Code change snippets:
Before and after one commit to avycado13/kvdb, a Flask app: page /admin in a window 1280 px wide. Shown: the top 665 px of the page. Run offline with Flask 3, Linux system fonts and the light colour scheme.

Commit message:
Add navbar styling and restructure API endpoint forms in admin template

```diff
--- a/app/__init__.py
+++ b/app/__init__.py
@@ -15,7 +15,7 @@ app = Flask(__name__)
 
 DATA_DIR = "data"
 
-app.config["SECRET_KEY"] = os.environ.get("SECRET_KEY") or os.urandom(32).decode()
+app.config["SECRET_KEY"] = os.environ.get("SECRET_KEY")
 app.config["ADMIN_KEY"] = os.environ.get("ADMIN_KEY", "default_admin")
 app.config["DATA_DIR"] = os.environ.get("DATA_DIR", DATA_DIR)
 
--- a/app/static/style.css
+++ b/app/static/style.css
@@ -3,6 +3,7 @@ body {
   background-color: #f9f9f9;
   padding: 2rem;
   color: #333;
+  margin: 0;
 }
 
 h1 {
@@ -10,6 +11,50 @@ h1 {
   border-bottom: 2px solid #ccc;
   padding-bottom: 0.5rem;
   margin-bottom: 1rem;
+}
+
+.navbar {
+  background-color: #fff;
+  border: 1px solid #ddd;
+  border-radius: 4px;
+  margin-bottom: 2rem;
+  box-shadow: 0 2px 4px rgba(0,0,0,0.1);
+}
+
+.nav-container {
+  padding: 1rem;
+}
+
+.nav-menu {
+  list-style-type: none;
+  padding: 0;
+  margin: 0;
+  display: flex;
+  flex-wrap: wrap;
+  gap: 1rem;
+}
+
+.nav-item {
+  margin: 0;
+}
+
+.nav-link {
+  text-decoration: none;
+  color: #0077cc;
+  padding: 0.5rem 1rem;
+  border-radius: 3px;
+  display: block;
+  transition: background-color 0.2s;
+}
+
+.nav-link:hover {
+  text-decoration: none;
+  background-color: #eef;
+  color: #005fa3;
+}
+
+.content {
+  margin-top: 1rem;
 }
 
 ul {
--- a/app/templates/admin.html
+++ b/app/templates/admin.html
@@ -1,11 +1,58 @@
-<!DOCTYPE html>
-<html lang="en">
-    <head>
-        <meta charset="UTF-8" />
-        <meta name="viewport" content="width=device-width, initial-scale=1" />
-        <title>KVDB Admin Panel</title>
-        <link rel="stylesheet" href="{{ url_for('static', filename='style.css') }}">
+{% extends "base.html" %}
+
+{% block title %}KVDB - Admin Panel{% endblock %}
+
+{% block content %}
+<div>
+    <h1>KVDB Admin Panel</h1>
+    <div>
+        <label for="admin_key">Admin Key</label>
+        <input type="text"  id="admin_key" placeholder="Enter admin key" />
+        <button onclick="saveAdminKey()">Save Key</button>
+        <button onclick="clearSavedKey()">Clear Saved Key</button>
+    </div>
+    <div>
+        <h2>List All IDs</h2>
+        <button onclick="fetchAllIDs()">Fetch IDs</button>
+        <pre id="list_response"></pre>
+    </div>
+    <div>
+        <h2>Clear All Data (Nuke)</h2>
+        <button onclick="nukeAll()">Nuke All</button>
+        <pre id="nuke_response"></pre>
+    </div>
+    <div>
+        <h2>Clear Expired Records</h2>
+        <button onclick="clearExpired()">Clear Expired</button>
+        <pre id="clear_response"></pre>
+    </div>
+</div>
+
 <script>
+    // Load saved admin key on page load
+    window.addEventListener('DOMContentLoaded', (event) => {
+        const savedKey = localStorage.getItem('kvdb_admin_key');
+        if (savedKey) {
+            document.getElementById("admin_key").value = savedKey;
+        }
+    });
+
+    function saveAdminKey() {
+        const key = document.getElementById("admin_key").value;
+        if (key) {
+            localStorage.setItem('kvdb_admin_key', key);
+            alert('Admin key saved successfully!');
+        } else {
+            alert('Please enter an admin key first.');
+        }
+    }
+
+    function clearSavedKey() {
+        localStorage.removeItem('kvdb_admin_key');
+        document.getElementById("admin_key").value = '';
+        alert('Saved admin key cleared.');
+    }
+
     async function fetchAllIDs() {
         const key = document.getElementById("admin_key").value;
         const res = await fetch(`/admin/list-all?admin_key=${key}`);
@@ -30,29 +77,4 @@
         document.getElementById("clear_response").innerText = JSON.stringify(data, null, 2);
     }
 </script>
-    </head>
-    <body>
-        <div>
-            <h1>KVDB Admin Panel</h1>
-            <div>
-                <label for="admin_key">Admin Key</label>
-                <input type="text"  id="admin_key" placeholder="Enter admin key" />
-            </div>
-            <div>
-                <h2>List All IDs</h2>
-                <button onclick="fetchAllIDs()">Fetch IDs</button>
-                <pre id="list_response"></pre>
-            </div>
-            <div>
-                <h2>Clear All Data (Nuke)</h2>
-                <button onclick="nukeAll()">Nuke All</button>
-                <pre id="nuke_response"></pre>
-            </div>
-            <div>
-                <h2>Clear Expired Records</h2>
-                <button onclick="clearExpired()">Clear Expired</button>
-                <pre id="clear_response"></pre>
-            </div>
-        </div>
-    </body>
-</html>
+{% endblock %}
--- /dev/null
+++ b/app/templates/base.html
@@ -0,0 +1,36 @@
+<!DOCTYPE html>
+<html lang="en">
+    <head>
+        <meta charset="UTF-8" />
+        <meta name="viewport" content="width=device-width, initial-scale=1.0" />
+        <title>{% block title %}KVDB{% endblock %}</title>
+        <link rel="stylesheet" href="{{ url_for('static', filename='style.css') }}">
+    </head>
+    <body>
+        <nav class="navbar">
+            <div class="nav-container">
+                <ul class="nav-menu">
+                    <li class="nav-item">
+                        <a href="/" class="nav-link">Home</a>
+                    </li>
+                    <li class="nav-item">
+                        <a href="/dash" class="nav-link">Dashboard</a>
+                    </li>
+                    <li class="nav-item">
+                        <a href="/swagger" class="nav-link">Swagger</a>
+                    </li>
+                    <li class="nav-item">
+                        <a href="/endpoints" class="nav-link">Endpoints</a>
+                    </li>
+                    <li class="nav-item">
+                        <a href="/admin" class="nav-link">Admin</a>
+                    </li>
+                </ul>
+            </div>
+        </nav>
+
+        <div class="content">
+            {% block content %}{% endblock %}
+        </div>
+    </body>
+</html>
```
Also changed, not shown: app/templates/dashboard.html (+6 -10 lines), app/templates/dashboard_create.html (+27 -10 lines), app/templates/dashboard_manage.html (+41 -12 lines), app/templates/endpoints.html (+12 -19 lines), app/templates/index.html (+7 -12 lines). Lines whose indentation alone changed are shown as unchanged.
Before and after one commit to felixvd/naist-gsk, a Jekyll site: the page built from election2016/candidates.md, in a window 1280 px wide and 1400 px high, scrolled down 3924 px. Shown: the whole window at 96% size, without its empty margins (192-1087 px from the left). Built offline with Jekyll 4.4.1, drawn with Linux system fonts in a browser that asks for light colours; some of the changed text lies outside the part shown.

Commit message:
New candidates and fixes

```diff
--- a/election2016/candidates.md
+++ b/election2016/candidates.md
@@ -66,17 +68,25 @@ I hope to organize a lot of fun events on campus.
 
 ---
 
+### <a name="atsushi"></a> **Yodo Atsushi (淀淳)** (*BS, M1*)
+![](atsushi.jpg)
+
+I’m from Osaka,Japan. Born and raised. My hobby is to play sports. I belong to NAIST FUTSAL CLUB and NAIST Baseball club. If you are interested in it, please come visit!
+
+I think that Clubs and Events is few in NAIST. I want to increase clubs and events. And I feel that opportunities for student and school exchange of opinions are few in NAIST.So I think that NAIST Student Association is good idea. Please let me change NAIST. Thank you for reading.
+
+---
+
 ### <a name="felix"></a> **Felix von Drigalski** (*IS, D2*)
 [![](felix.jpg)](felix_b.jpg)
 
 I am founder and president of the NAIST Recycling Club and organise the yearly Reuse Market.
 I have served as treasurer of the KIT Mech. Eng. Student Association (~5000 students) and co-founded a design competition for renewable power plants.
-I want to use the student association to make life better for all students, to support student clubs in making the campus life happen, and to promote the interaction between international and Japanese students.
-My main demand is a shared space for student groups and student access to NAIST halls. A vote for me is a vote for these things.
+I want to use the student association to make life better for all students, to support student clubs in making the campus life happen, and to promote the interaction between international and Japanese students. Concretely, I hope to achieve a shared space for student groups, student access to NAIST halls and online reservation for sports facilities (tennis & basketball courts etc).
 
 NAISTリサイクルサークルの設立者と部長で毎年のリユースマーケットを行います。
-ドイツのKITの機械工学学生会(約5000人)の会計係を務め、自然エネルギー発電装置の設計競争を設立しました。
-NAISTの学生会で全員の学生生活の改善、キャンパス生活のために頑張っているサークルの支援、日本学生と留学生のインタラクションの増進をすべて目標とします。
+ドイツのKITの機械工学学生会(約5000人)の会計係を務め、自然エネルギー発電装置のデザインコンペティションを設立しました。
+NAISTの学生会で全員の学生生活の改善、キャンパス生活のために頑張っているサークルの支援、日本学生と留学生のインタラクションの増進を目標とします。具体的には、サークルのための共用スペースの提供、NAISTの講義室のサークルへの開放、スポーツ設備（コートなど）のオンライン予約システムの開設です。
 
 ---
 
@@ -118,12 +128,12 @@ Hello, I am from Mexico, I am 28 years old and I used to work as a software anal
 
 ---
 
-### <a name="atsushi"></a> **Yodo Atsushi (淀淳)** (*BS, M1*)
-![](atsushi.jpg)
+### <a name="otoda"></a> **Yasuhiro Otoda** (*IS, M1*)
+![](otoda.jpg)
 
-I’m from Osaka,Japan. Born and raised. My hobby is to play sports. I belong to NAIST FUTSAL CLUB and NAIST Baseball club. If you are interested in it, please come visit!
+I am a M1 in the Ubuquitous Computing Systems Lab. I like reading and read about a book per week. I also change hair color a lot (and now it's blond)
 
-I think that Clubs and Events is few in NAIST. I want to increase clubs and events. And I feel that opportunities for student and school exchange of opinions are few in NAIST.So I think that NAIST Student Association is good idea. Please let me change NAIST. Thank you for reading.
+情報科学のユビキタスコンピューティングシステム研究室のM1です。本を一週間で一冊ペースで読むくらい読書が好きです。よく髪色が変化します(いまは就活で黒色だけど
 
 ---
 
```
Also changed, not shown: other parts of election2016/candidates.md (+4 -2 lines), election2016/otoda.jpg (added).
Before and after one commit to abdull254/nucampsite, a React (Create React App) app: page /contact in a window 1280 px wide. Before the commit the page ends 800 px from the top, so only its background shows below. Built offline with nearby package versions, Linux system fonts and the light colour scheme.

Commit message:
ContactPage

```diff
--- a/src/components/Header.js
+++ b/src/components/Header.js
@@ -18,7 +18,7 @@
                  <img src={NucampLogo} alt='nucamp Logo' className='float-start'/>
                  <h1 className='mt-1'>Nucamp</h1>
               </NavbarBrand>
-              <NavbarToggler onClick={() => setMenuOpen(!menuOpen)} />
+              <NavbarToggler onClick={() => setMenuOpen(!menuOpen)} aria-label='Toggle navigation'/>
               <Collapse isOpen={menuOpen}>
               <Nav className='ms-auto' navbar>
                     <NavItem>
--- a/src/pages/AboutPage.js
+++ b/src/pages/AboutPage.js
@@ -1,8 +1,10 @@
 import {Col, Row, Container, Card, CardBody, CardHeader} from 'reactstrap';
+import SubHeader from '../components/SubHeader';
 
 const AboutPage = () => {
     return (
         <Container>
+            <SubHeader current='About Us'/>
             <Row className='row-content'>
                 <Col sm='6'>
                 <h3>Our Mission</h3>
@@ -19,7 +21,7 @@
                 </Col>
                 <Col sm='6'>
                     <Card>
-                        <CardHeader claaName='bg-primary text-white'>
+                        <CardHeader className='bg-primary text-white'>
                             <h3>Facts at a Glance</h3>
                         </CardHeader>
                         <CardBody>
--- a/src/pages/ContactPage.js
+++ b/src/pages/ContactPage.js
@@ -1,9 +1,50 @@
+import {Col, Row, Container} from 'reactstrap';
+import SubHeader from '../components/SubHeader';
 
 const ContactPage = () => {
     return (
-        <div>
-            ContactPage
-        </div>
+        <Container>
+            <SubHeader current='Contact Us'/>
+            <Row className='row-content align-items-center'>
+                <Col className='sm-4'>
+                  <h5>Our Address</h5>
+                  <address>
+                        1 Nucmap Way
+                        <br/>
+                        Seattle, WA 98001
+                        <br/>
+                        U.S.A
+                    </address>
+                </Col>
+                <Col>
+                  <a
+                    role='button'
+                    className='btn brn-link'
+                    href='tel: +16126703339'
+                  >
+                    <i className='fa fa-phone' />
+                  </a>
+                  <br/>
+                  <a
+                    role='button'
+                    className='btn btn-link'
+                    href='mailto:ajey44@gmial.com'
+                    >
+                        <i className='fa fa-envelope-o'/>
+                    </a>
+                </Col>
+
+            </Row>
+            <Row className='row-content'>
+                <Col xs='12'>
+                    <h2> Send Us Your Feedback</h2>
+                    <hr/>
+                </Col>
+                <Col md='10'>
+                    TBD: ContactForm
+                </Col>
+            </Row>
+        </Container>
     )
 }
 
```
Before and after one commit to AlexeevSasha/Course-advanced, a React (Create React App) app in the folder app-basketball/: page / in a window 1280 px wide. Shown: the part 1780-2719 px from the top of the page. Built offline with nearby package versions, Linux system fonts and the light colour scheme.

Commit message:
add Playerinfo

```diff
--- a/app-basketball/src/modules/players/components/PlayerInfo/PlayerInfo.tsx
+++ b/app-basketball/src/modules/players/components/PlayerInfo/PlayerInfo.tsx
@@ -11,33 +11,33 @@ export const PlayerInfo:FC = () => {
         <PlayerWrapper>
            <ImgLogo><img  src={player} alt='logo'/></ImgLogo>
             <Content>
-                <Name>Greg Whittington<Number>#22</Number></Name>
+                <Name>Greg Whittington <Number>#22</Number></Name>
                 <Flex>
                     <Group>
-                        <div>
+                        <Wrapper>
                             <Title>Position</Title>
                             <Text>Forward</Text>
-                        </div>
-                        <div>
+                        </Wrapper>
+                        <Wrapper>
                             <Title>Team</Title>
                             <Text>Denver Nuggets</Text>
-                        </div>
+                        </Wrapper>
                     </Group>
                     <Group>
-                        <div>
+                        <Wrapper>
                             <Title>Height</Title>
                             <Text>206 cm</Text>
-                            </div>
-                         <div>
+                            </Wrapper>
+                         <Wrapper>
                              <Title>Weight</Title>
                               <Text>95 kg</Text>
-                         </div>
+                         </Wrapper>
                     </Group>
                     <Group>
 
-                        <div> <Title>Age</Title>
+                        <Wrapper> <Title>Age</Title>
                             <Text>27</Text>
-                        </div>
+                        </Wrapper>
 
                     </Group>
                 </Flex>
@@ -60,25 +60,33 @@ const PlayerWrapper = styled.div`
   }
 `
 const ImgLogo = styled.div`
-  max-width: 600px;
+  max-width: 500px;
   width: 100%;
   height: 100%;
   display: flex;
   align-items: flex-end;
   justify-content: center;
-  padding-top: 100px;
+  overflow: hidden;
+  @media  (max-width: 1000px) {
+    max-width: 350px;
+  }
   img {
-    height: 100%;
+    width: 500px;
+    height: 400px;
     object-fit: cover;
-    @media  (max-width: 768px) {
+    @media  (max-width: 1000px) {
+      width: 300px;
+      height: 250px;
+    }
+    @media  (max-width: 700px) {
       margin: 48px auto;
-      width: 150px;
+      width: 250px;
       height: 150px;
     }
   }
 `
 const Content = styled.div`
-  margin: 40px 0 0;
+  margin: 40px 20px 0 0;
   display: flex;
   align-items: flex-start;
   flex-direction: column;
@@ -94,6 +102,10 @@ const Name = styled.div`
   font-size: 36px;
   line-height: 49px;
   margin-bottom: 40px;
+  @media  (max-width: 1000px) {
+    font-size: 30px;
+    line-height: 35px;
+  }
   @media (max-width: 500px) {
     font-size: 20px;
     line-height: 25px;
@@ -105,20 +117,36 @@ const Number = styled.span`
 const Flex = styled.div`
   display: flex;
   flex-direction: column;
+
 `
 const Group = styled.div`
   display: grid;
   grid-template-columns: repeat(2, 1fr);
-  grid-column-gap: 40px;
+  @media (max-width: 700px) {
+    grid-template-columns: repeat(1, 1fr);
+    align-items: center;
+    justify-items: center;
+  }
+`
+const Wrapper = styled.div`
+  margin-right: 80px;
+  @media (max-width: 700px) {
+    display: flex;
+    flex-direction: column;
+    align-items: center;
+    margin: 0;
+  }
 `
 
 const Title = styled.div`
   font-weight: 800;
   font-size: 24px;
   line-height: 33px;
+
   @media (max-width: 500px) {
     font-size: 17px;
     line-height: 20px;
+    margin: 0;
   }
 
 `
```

* [Problem requirements] "html" is the string to look for; please copy every line of the records above where it appears.

* [Exercise response]
--- a/app/templates/admin.html
+++ b/app/templates/admin.html
-<!DOCTYPE html>
-<html lang="en">
+{% extends "base.html" %}
-</html>
+++ b/app/templates/base.html
+<!DOCTYPE html>
+<html lang="en">
+</html>
Also changed, not shown: app/templates/dashboard.html (+6 -10 lines), app/templates/dashboard_create.html (+27 -10 lines), app/templates/dashboard_manage.html (+41 -12 lines), app/templates/endpoints.html (+12 -19 lines), app/templates/index.html (+7 -12 lines). Lines whose indentation alone changed are shown as unchanged.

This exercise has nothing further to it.